* [Task to carry out]:
Please restate every entry exactly. Leave out the pictures.

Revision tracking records
########################################
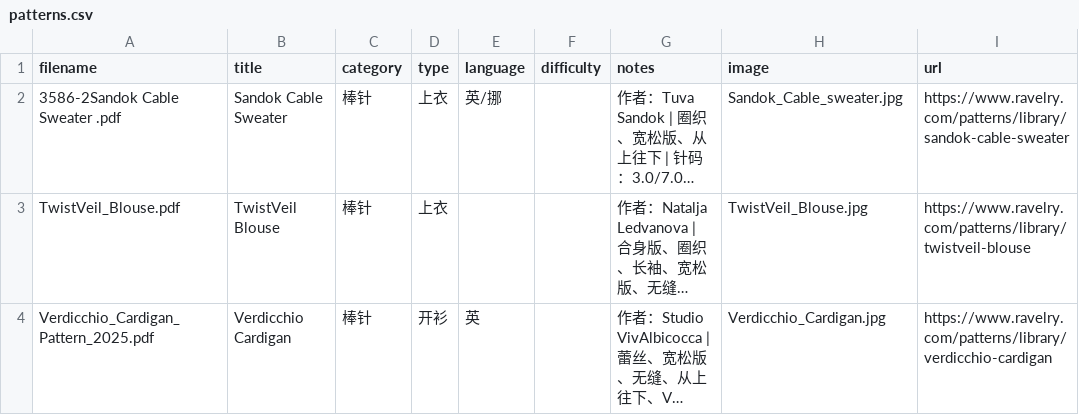
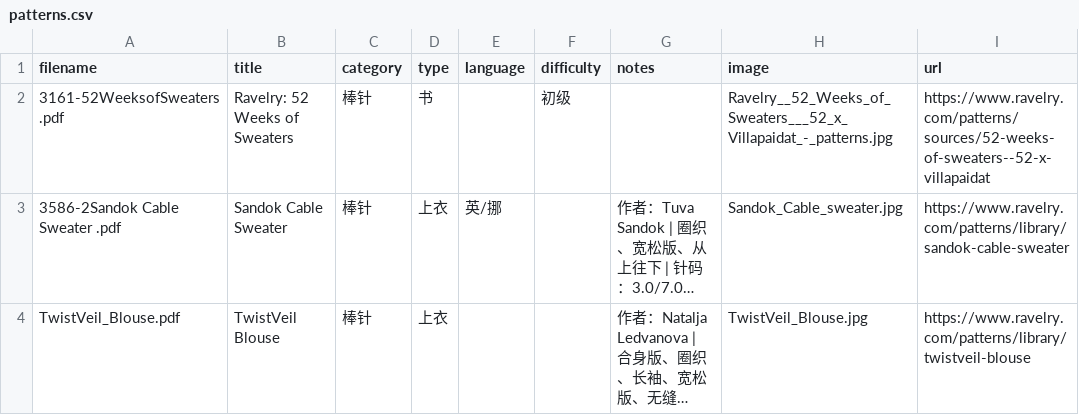
Before and after one commit to bluerock1005-cell/knitting-patterns, a CSV file: patterns.csv, drawn as a sheet; only a part is shown; the shorter side is filled out with more unchanged rows; long unchanged cells end in …; the diff names each change by its address in the sheet, - before the commit and + after, or states it on an @@ line.

```diff
--- a/patterns.csv
+++ b/patterns.csv
+row 2: 3161-52WeeksofSweaters.pdf | Ravelry: 52 Weeks of Sweaters | 棒针 | 书 |  | 初级 |  | Ravelry__52_Weeks_of_Sweaters___52_x_Villapaidat_-_patterns.jpg | https://www.ravelry.com/patterns/sources/52-weeks-of-sweaters--52-x-villapaidat
```
Also changed, not shown: 4 other files.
########################################
* [Worked solution]:
Before and after one commit to bluerock1005-cell/knitting-patterns, a CSV file: patterns.csv, drawn as a sheet; only a part is shown; the shorter side is filled out with more unchanged rows; long unchanged cells end in …; the diff names each change by its address in the sheet, - before the commit and + after, or states it on an @@ line.

```diff
--- a/patterns.csv
+++ b/patterns.csv
+row 2: 3161-52WeeksofSweaters.pdf | Ravelry: 52 Weeks of Sweaters | 棒针 | 书 |  | 初级 |  | Ravelry__52_Weeks_of_Sweaters___52_x_Villapaidat_-_patterns.jpg | https://www.ravelry.com/patterns/sources/52-weeks-of-sweaters--52-x-villapaidat
```
Also changed, not shown: 4 other files.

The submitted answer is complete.